Review by psiloiordinary
This chap can write - I whizzed through the book partly because of the fast moving and well balanced plot and partly because of the writing style which is clear and quick but full of detail and insight.Having read the first part of his autobiography [[moab is my washpot]] I can see how he uses his own experiences in his work and this adds something to the enjoyment for me.Violence and revenge, love and hatred its all here.I can't help thinking that we are not yet seeing the author's full potential and so I have got him on my "buy everything he does" list.
Review by cathepsut
Good and fast read. I did not read the text on the back very carefully, so it took until page 268 till the coin dropped and I realised that I was actually reading Alexandre Dumas.... Sad ending. I liked the first part of the book better. The story is very close to Monte Christo and therefore there were not any surprises towards the end, it was too predictable. Still enjoyed it though.

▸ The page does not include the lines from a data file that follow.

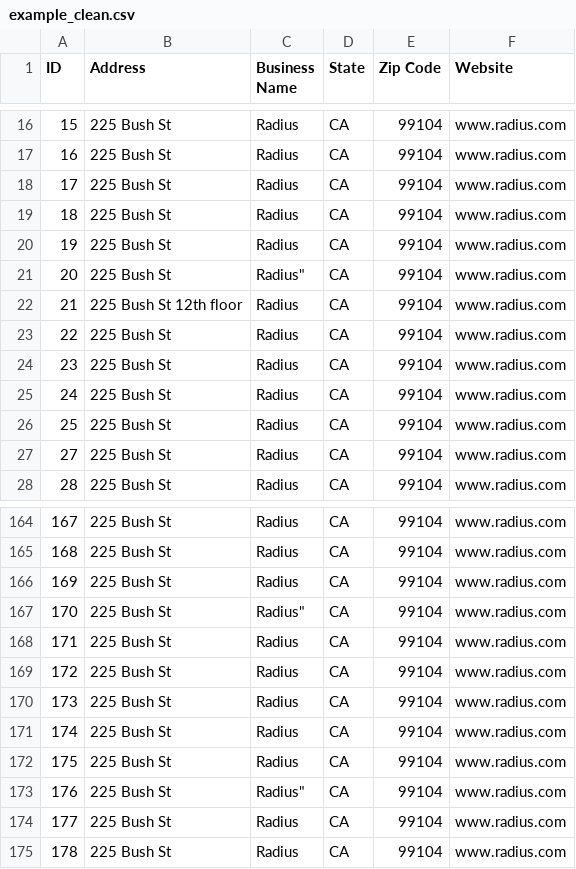
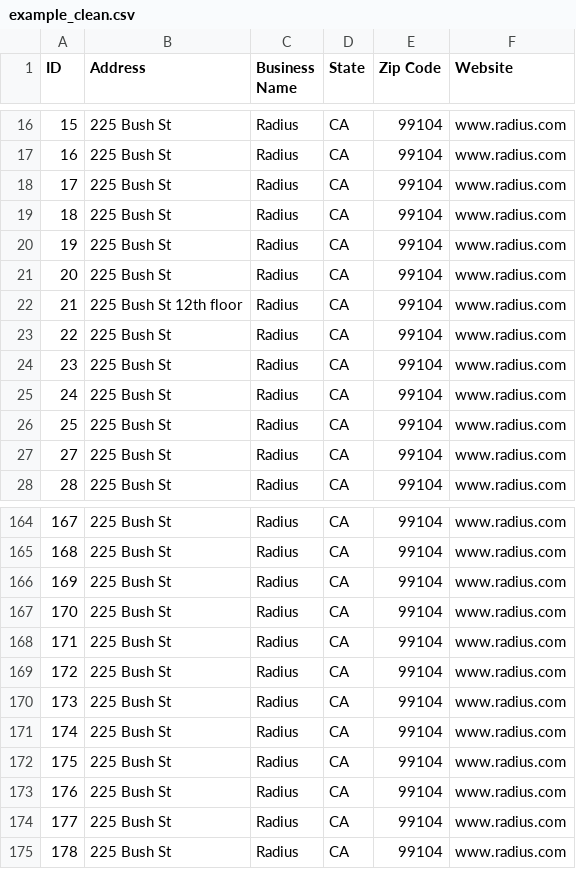
Before and after one commit to RyanKopa/radius_csv_cleaner, a CSV file: processed_data/cleaned_files/example_clean.csv, drawn as a sheet; only a part is shown, gaps mark what is left out.

```diff
--- a/processed_data/cleaned_files/example_clean.csv
+++ b/processed_data/cleaned_files/example_clean.csv
@@ -20,3 +20,3 @@ ID,Address,Business Name,State,Zip Code,Website
 19,225 Bush St,Radius,CA,99104,www.radius.com
-20,225 Bush St,Radius",CA,99104,www.radius.com
+20,225 Bush St,"Radius",CA,99104,www.radius.com
 21,"225 Bush St 12th floor",Radius,CA,99104,www.radius.com
@@ -166,3 +166,3 @@ ID,Address,Business Name,State,Zip Code,Website
 169,225 Bush St,Radius,CA,99104,www.radius.com
-170,225 Bush St,Radius",CA,99104,www.radius.com
+170,225 Bush St,"Radius",CA,99104,www.radius.com
 171,225 Bush St,Radius,CA,99104,www.radius.com
@@ -172,3 +172,3 @@ ID,Address,Business Name,State,Zip Code,Website
 175,225 Bush St,Radius,CA,99104,www.radius.com
-176,225 Bush St,Radius",CA,99104,www.radius.com
+176,225 Bush St,"Radius",CA,99104,www.radius.com
 177,225 Bush St,Radius,CA,99104,www.radius.com
```
Also changed, not shown: 2 other files.
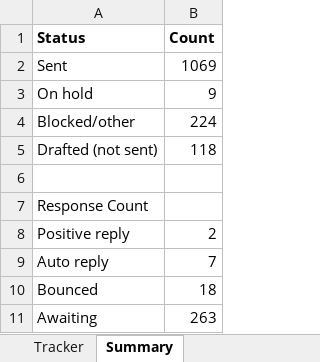
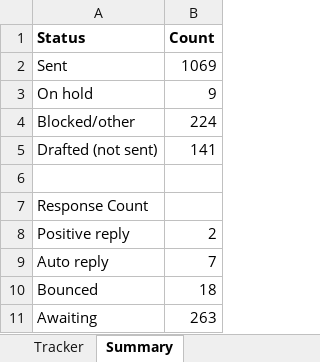
Before and after one commit to Madhi1615/mentor-outreach, an Excel workbook: data/Incubation_Outreach_Tracker.xlsx, sheet Summary, drawn as a sheet; values as stored, in another font and other column widths than the file's, no borders; the diff names each change by its address in the sheet, - before the commit and + after, or states it on an @@ line.

```diff
--- a/data/Incubation_Outreach_Tracker.xlsx (sheet Summary)
+++ b/data/Incubation_Outreach_Tracker.xlsx (sheet Summary)
-B5 (Count): 118
+B5 (Count): 141
```
Also changed, not shown: sheet Tracker.
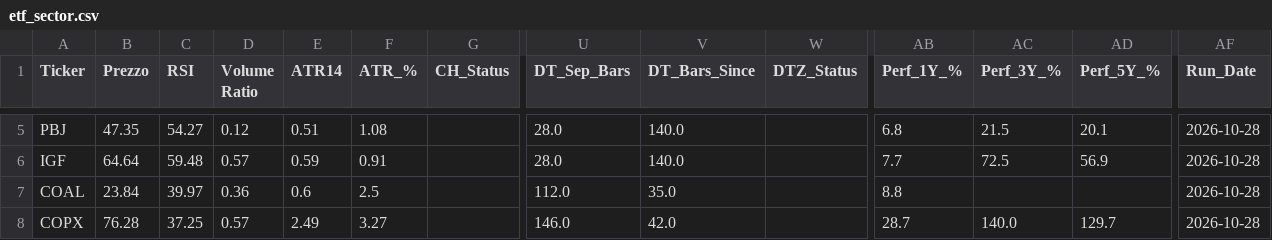
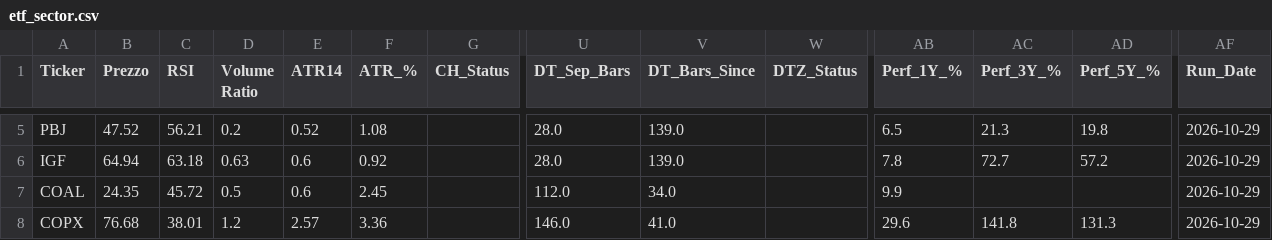
Before and after one commit to nikthetrip/Patterns-Screener, a CSV file: data/etf_sector.csv, drawn as a sheet; only a part is shown, gaps mark what is left out; the diff covers the shown part only; the diff names each change by its address in the sheet, - before the commit and + after, or states it on an @@ line.

```diff
--- a/data/etf_sector.csv
+++ b/data/etf_sector.csv
-B5 (Prezzo): 47.35
+B5 (Prezzo): 47.52
-C5 (RSI): 54.27
+C5 (RSI): 56.21
-D5 (Volume Ratio): 0.12
+D5 (Volume Ratio): 0.2
-E5 (ATR14): 0.51
+E5 (ATR14): 0.52
-V5:V6 (DT_Bars_Since): 140.0
+V5:V6 (DT_Bars_Since): 139.0
-AB5 (Perf_1Y_%): 6.8
+AB5 (Perf_1Y_%): 6.5
-AC5 (Perf_3Y_%): 21.5
+AC5 (Perf_3Y_%): 21.3
-AD5 (Perf_5Y_%): 20.1
+AD5 (Perf_5Y_%): 19.8
-AF5:AF8 (Run_Date): 2026-10-28
+AF5:AF8 (Run_Date): 2026-10-29
-B6 (Prezzo): 64.64
+B6 (Prezzo): 64.94
-C6 (RSI): 59.48
+C6 (RSI): 63.18
-D6 (Volume Ratio): 0.57
+D6 (Volume Ratio): 0.63
-E6 (ATR14): 0.59
+E6 (ATR14): 0.6
-F6 (ATR_%): 0.91
+F6 (ATR_%): 0.92
-AB6 (Perf_1Y_%): 7.7
+AB6 (Perf_1Y_%): 7.8
-AC6 (Perf_3Y_%): 72.5
+AC6 (Perf_3Y_%): 72.7
-AD6 (Perf_5Y_%): 56.9
+AD6 (Perf_5Y_%): 57.2
-B7 (Prezzo): 23.84
+B7 (Prezzo): 24.35
-C7 (RSI): 39.97
+C7 (RSI): 45.72
-D7 (Volume Ratio): 0.36
+D7 (Volume Ratio): 0.5
-F7 (ATR_%): 2.5
+F7 (ATR_%): 2.45
-V7 (DT_Bars_Since): 35.0
+V7 (DT_Bars_Since): 34.0
-AB7 (Perf_1Y_%): 8.8
+AB7 (Perf_1Y_%): 9.9
-B8 (Prezzo): 76.28
+B8 (Prezzo): 76.68
-C8 (RSI): 37.25
+C8 (RSI): 38.01
-D8 (Volume Ratio): 0.57
+D8 (Volume Ratio): 1.2
-E8 (ATR14): 2.49
+E8 (ATR14): 2.57
-F8 (ATR_%): 3.27
+F8 (ATR_%): 3.36
-V8 (DT_Bars_Since): 42.0
+V8 (DT_Bars_Since): 41.0
-AB8 (Perf_1Y_%): 28.7
+AB8 (Perf_1Y_%): 29.6
-AC8 (Perf_3Y_%): 140.0
+AC8 (Perf_3Y_%): 141.8
-AD8 (Perf_5Y_%): 129.7
+AD8 (Perf_5Y_%): 131.3
```
Also changed, not shown: 88 edited cells elsewhere in this file, data/etf_info.csv, data/stocks_4H.csv, 4 other files.
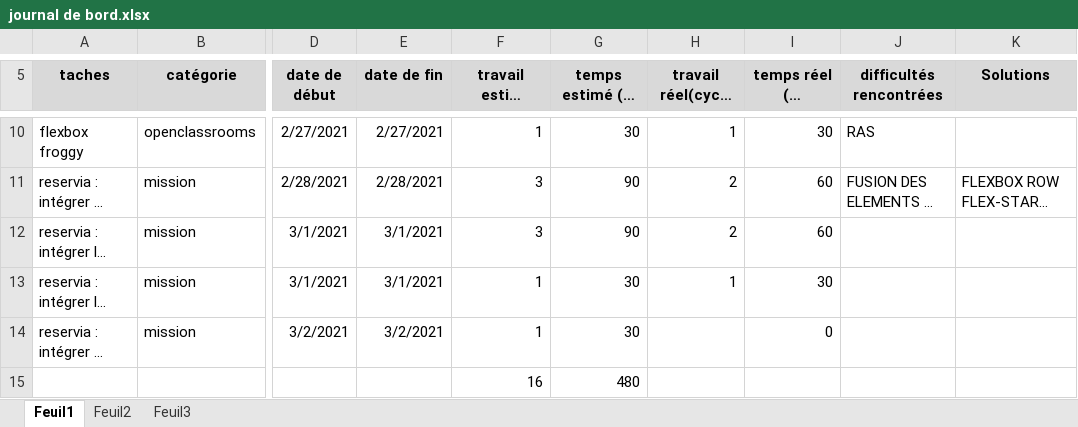
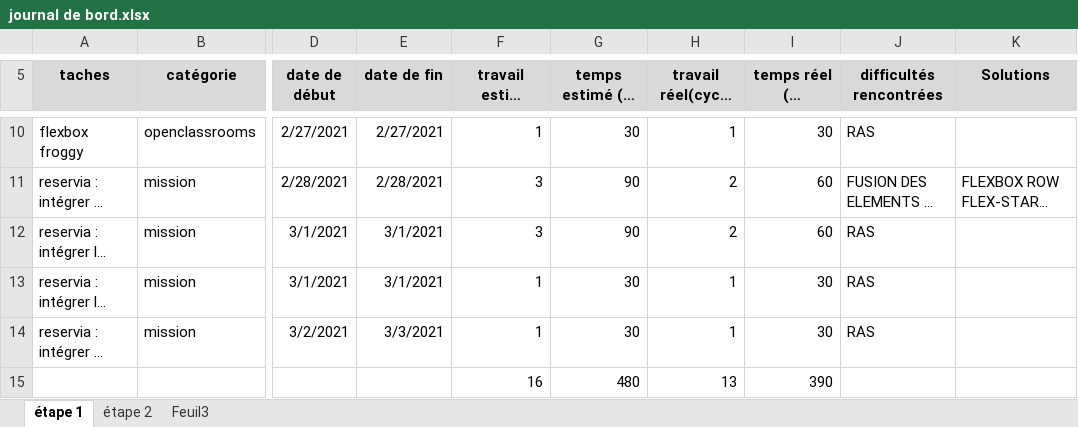
Before and after one commit to Ffedronic/FelixFedronic_2_16022021, an Excel workbook: documents/tableau de bord/journal de bord.xlsx, sheet étape 1, drawn as a sheet; only a part is shown, gaps mark what is left out; long unchanged cells end in …; values as stored, in another font and other column widths than the file's, no borders; the diff names each change by its address in the sheet, - before the commit and + after, or states it on an @@ line.

```diff
--- a/documents/tableau de bord/journal de bord.xlsx (sheet étape 1)
+++ b/documents/tableau de bord/journal de bord.xlsx (sheet étape 1)
-sheet tab: Feuil1
+sheet tab: étape 1
-sheet tab: Feuil2
+sheet tab: étape 2
-J12:J14 (difficultés rencontrées): (empty)
+J12:J14 (difficultés rencontrées): RAS
-E14 (date de fin): 3/2/2021
+E14 (date de fin): 3/3/2021
-H14 (travail réel(cycle Podomoro): (empty)
+H14 (travail réel(cycle Podomoro): 1
-I14 (temps réel (en minutes)): 0
+I14 (temps réel (en minutes)): 30
-H15 (travail réel(cycle Podomoro): (empty)
+H15 (travail réel(cycle Podomoro): 13
-I15 (temps réel (en minutes)): (empty)
+I15 (temps réel (en minutes)): 390
```
Also changed, not shown: sheet étape 2, 2 other files.
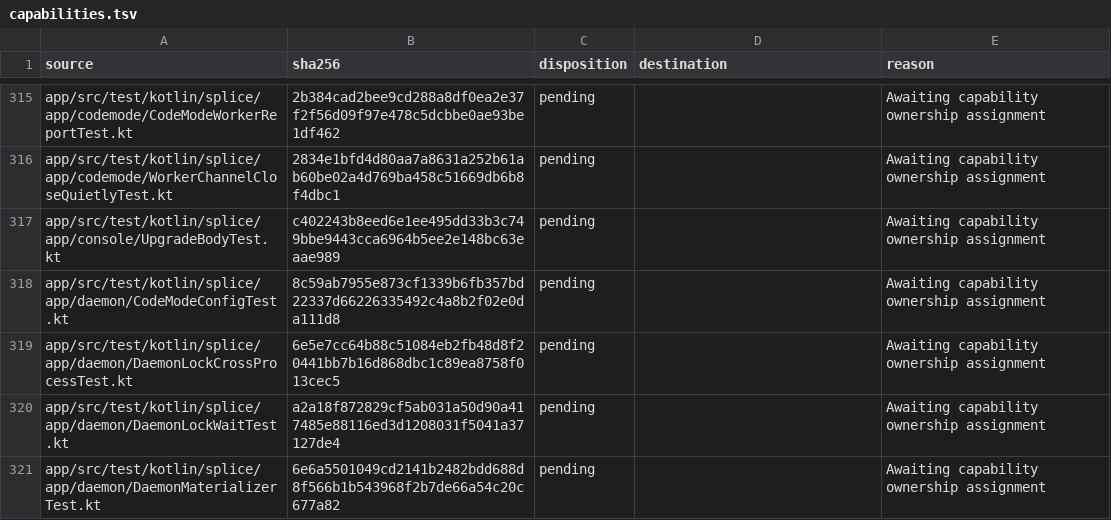
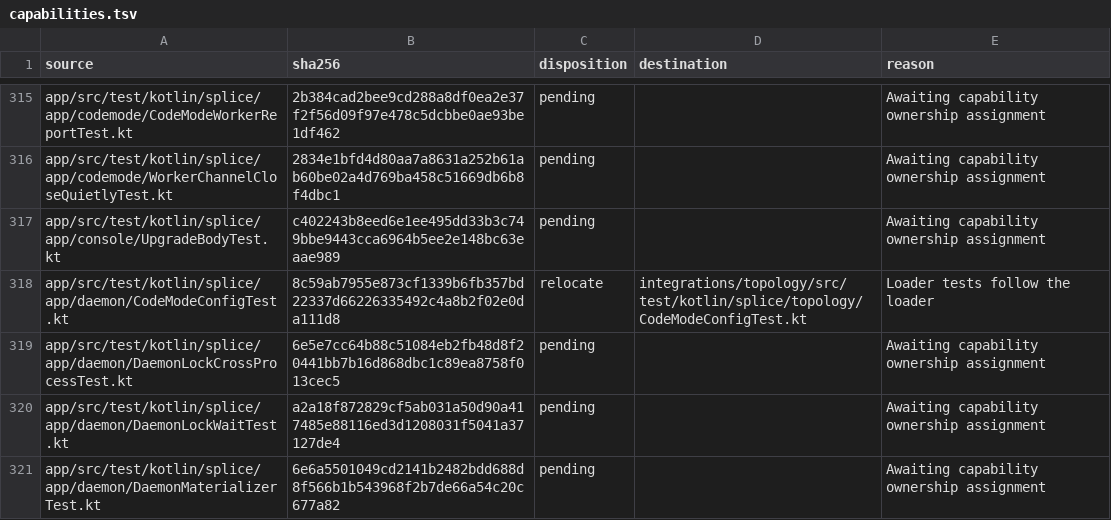
Before and after one commit to torad-labs/splice, a TSV file: .dev/restructure/capabilities.tsv, drawn as a sheet; only a part is shown, gaps mark what is left out; the diff covers the shown part only.

Commit message:
refactor(layout): the account pool and its routes become features/accounts
The account pool read model and the auth/accounts routes leave
daemon/control for their capability. The feature never sees ManagedHead:
it reads an AccountHead projection (key, auth, pool, masked descriptions,
restart), and control adapts its record into it in AccountHeadAdapter, the
shape SessionHeadAdapter and HeadFeatureAdapter already set. ControlServer
keeps the route table and the bearer guard; every path and every reply byte
is unchanged.

AuthRoutes was one class holding four use cases, and band HIGH at 3.51.
It is now one slice per use case: status/AuthStatusRoutes,
signin/LoginRoutes, pool/SwitchRoute and edit/AccountEditRoutes, sharing
AccountReplies. The sign-in port (ConsoleAccounts, HeadRestart, the Login
states, AccountMutation) is its own file under signin/, and it is still
read at call time through ConsoleAccountsSource. Null still answers the
named 503.

ManagedHead keeps its 17 parameters. Its subsystem count goes from 3 to 4
because the two account types it already held now live in their own
package, so the constructor-width entry records the move rather than new
knowledge. Rules that selected the moved files now reach
features/accounts. The six that never did carry a dated exclusion.
rules --prove-coverage: 1252 pairs, 45 exclusions.

Scoped run green except ConcentrationLawTest: band HIGH is 16 against 15.
The ratchet is settled on the full census at the end of the control
dissolution. AuthRoutes left band HIGH here; TopologyWindows.kt (own
cause, the splice.topology import) and ProjectsLink.kt (neighbourhood)
entered it.

```diff
--- a/.dev/restructure/capabilities.tsv
+++ b/.dev/restructure/capabilities.tsv
@@ -317,3 +317,3 @@ app/src/test/kotlin/splice/app/codemode/WorkerChannelCloseQuietlyTest.kt	2834e1b
 app/src/test/kotlin/splice/app/console/UpgradeBodyTest.kt	c402243b8eed6e1ee495dd33b3c749bbe9443cca6964b5ee2e148bc63eaae989	pending		Awaiting capability ownership assignment
-app/src/test/kotlin/splice/app/daemon/CodeModeConfigTest.kt	8c59ab7955e873cf1339b6fb357bd22337d66226335492c4a8b2f02e0da111d8	pending		Awaiting capability ownership assignment
+app/src/test/kotlin/splice/app/daemon/CodeModeConfigTest.kt	8c59ab7955e873cf1339b6fb357bd22337d66226335492c4a8b2f02e0da111d8	relocate	integrations/topology/src/test/kotlin/splice/topology/CodeModeConfigTest.kt	Loader tests follow the loader
 app/src/test/kotlin/splice/app/daemon/DaemonLockCrossProcessTest.kt	6e5e7cc64b88c51084eb2fb48d8f20441bb7b16d868dbc1c89ea8758f013cec5	pending		Awaiting capability ownership assignment
```
Also changed, not shown: 27 edited cells elsewhere in this file, .dev/restructure/modules.tsv, 50 other files.
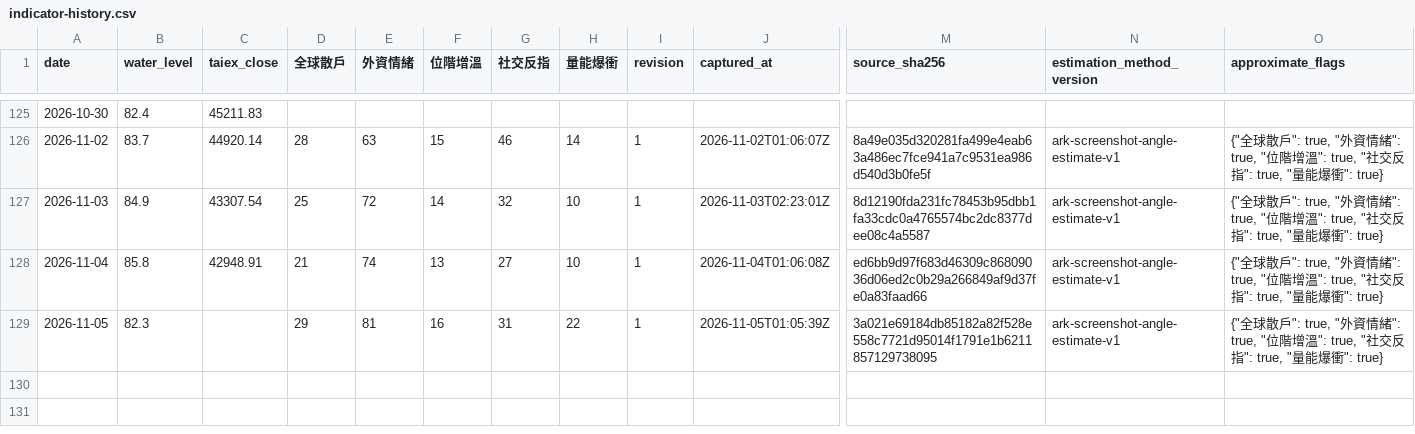
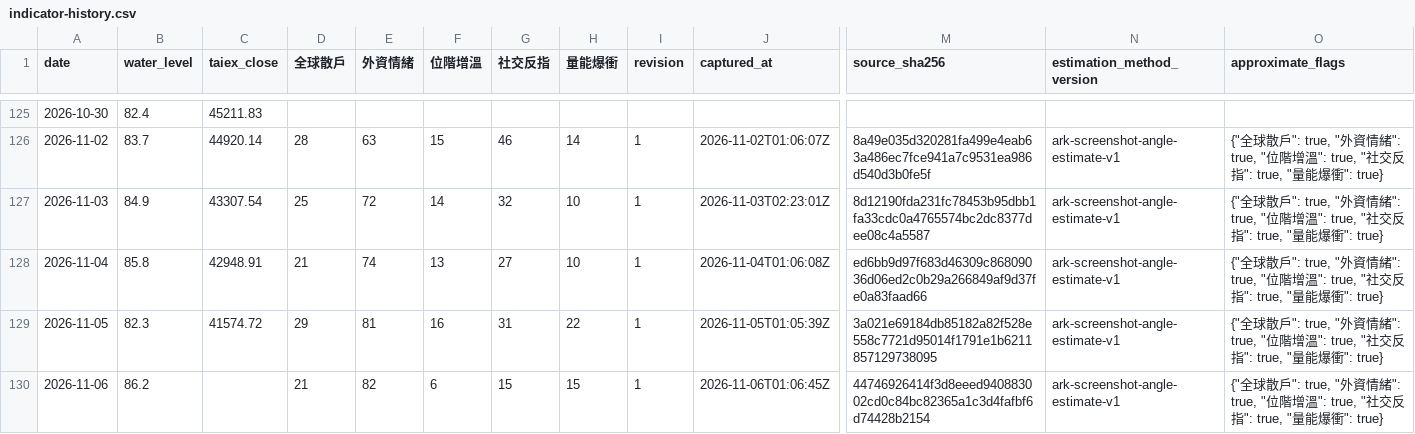
Before and after one commit to Kaide4133/Morning-Brief, a CSV file: docs/indicator-history.csv, drawn as a sheet; only a part is shown, gaps mark what is left out; rows hold the shown columns only; the diff names each change by its address in the sheet, - before the commit and + after, or states it on an @@ line.

```diff
--- a/docs/indicator-history.csv
+++ b/docs/indicator-history.csv
-C129 (taiex_close): (empty)
+C129 (taiex_close): 41574.72
+row 130: 2026-11-06 | 86.2 |  | 21 | 82 | 6 | 15 | 15 | 1 | 2026-11-06T01:06:45Z | 44746926414f3d8eeed940883002cd0c84bc82365a1c3d4fafbf6d74428b2154 | ark-screenshot-angle-estimate-v1 | {"全球散戶": true, "外資情緒": true, "位階增溫": true, "社交反指": true, "量能爆衝": true}
```
Also changed, not shown: indicator-history.csv, site/indicator-history.csv, 33 other files.
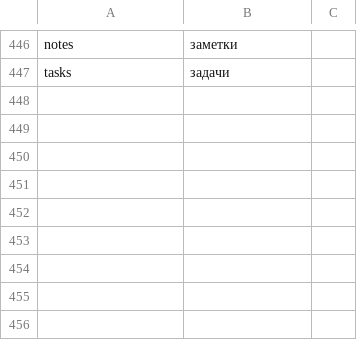
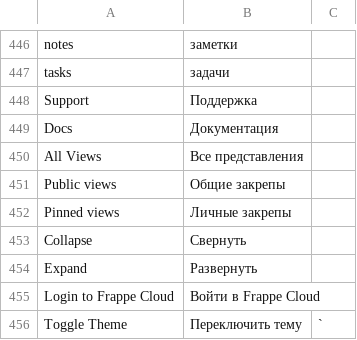
Before and after one commit to frappe/crm, a CSV file: crm/translations/ru.csv, drawn as a sheet; only a part is shown, gaps mark what is left out.

Commit message:
feat: Add Russian translations for UI elements and views
- Expand Russian translation file with new UI strings
- Add translations for Support, Docs, view types, and login-related text

```diff
--- a/crm/translations/ru.csv
+++ b/crm/translations/ru.csv
@@ -447 +447,10 @@ notes,заметки,
 tasks,задачи,
+Support,Поддержка,
+Docs,Документация,
+All Views,Все представления,
+Public views,Общие закрепы,
+Pinned views,Личные закрепы,
+Collapse,Свернуть,
+Expand,Развернуть,
+Login to Frappe Cloud,Войти в Frappe Cloud,
+Toggle Theme,Переключить тему,`
```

Review by lizzybeans11
I found my self completely enthralled by this book. It is a very interesting, modern retelling of The Count of Monte Cristo. The characters are "thoroughly thought through" and grow and develop in believable ways to the end. This tragedy is a complete departure from Fry's usually humorous stories, and it is very well done.
Review by Reysbro
Wickedly entertaining a horrible mind boggling roller-coaster of human nature at it's worst. Terrifically gratifying.